Wednesday, May 14, 2008

Fire and Ice - Close Reading

Fire and Ice
Robert Frost

"Some say the world will end in fire,
Some say in ice.
From what I've tasted of desire
I hold with those who favour fire.
But if it had to perish twice,
I think I know enough of hate
To say that for destruction ice
Is also great
And would suffice."

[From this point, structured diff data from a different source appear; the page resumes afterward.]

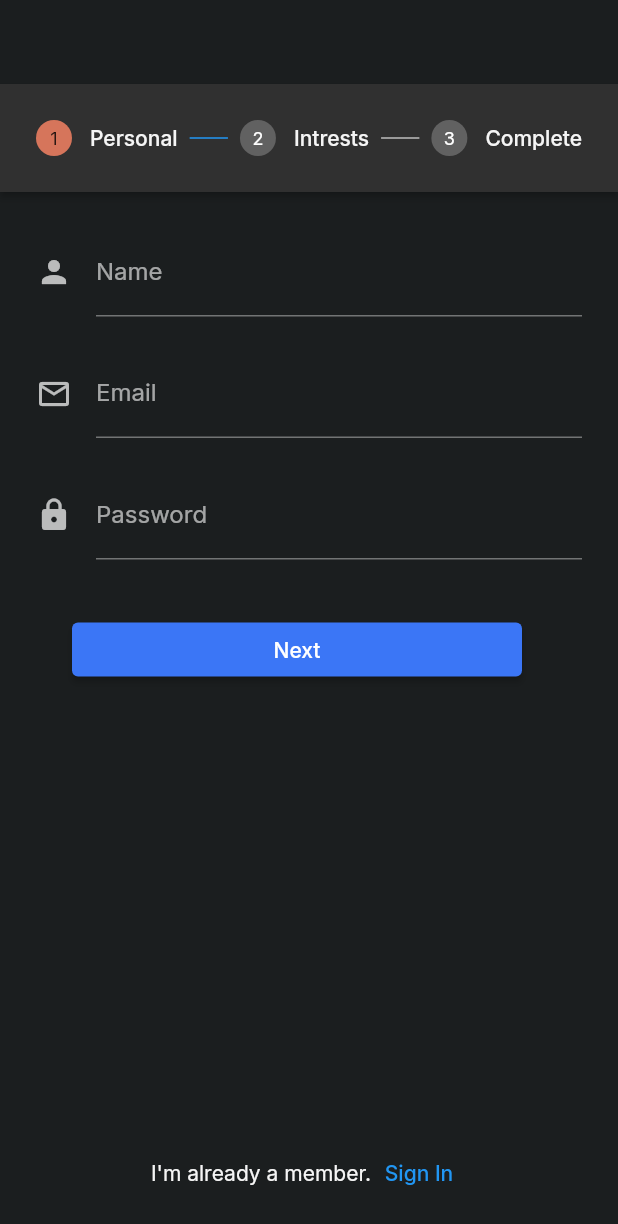
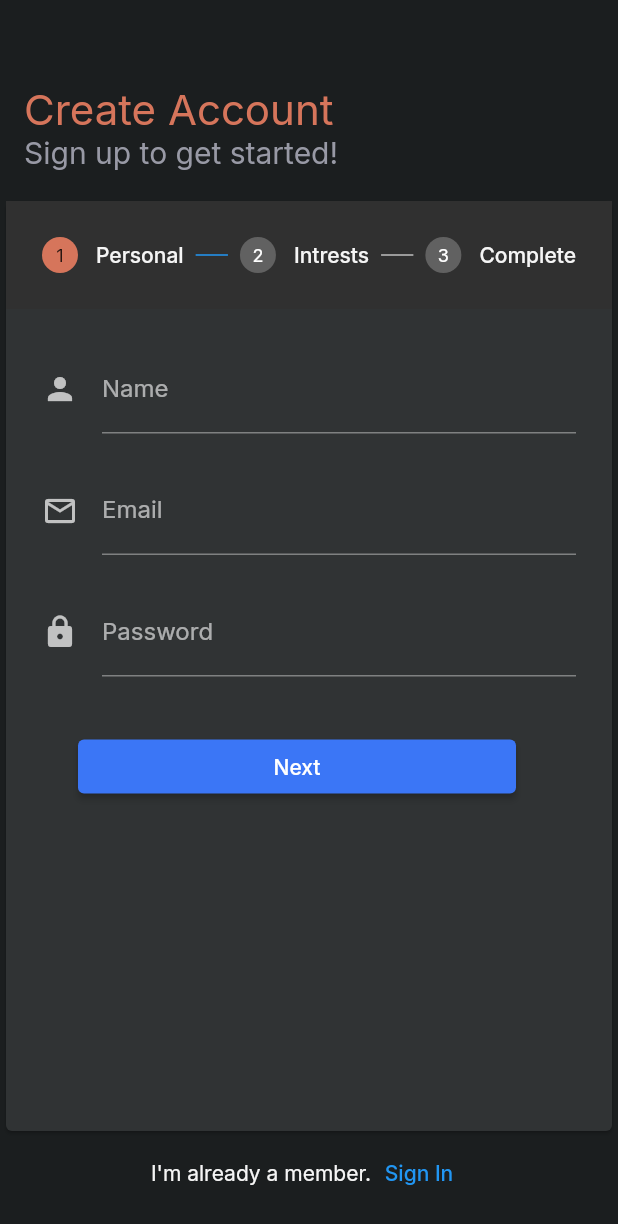
Before and after one commit to Abood2284/savvy, a Flutter app: the screen it shows after launch, after a tap on "Sign Up", on a phone screen of 412 x 824 dp. Shown: the top 1224 px of the screen. Run offline on Flutter 3.47's test engine with Material 2 defaults, Android fonts, the phone set to English and light mode, and no system bars; our stand-ins replace cached_network_image, faker, firebase_auth, firebase_core, google_fonts, iconly and 1 more; missing offline and left inert: stream_chat_flutter_core; accounts and stored records are empty.

Commit message:
Completed Auth UI | Next -> Login & Sign the user up

```diff
--- a/lib/pages/login_page.dart
+++ b/lib/pages/login_page.dart
@@ -21,12 +21,20 @@ class LoginPage extends StatelessWidget {
       child: Container(
         margin: const EdgeInsets.all(16),
         child: Column(
+          crossAxisAlignment: CrossAxisAlignment.start,
           children: [
+            const Text(
+              'Welcome',
+              style: TextStyle(
+                fontSize: 28,
+                color: AppTheme.accentColor,
+              ),
+            ),
             const Text(
               'Sign In to continue!',
               style: TextStyle(
                 color: AppColors.textFaded,
-                fontSize: 22,
+                fontSize: 20,
               ),
             ),
             const SizedBox(height: 16),
@@ -51,6 +59,18 @@ class LoginPage extends StatelessWidget {
                 log.d(pass);
               },
             ),
+            const SizedBox(height: 22),
+            Container(
+              width: double.infinity,
+              height: 50,
+              margin: const EdgeInsets.symmetric(horizontal: 20, vertical: 10),
+              child: ElevatedButton(
+                onPressed: () {
+                  log.i('TODO: LOGIN THE USER');
+                },
+                child: const Text('Login'),
+              ),
+            ),
           ],
         ),
       ),
--- a/lib/pages/signup_page.dart
+++ b/lib/pages/signup_page.dart
@@ -1,13 +1,43 @@
 import 'package:flutter/material.dart';
 import 'package:web_chat_app/logger.dart';
 import 'package:web_chat_app/widgets/text_field.dart';
+
+import '../theme.dart';
 
 class SignupPage extends StatelessWidget {
   const SignupPage({Key? key}) : super(key: key);
 
   @override
   Widget build(BuildContext context) {
-    return const _Stepper();
+    return Column(
+      crossAxisAlignment: CrossAxisAlignment.start,
+      children: const [
+        Padding(
+          padding: EdgeInsets.only(left: 16),
+          child: Text(
+            'Create Account',
+            style: TextStyle(
+              fontSize: 28,
+              color: AppTheme.accentColor,
+            ),
+          ),
+        ),
+        Padding(
+          padding: EdgeInsets.only(left: 16),
+          child: Text(
+            'Sign up to get started!',
+            style: TextStyle(
+              color: AppColors.textFaded,
+              fontSize: 20,
+            ),
+          ),
+        ),
+        SizedBox(height: 16),
+        Expanded(
+          child: Card(color: AppColors.cardDark, child: _Stepper()),
+        ),
+      ],
+    );
   }
 }
 
@@ -77,6 +107,7 @@ class _StepperState extends State<_Stepper> {
   @override
   Widget build(BuildContext context) {
     return Stepper(
+      elevation: 0,
       type: StepperType.horizontal,
       currentStep: _stepperIndex,
       onStepTapped: (step) => setState(() {
```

It's interesting that Frost gave different emotions to the two elements of Fire and Ice, though both the elements and the emotions fit well together. Classically, fire is seen as being passionate, while ice is seen as being distant and unfriendly. While both elements can be seen as agents of destruction, they can also be seen as symbols of rebirth. For example, when a forest catches on fire, the trees burn and the animals are killed or are forced to leave. After a little while, however, the fire goes out and the soil becomes richer from the burnt materials. During winter, the world is covered in ice. Plants die and animals hibernate, but when spring comes and the snow melts, life can begin again. It's interesting how the syllables in the lines jump between nine, eight, seven, and four. I'm not entirely sure why that would be, maybe just so he could fit everything, but maybe the staggering and jumping around of lines is supposed to show that life isn't predictable and no one knows how anything is really going to end and that the narrator's guess is as good as anyone's.

1 comment:

Amy L said...

I think Frost's poem is very interesting and somewhat mysterious in a way. Although we are somewhat clear on what he is trying to express through using the elements, there is a sort of eeriness about poem, making the reader wonder why he chose to write about this in the first place.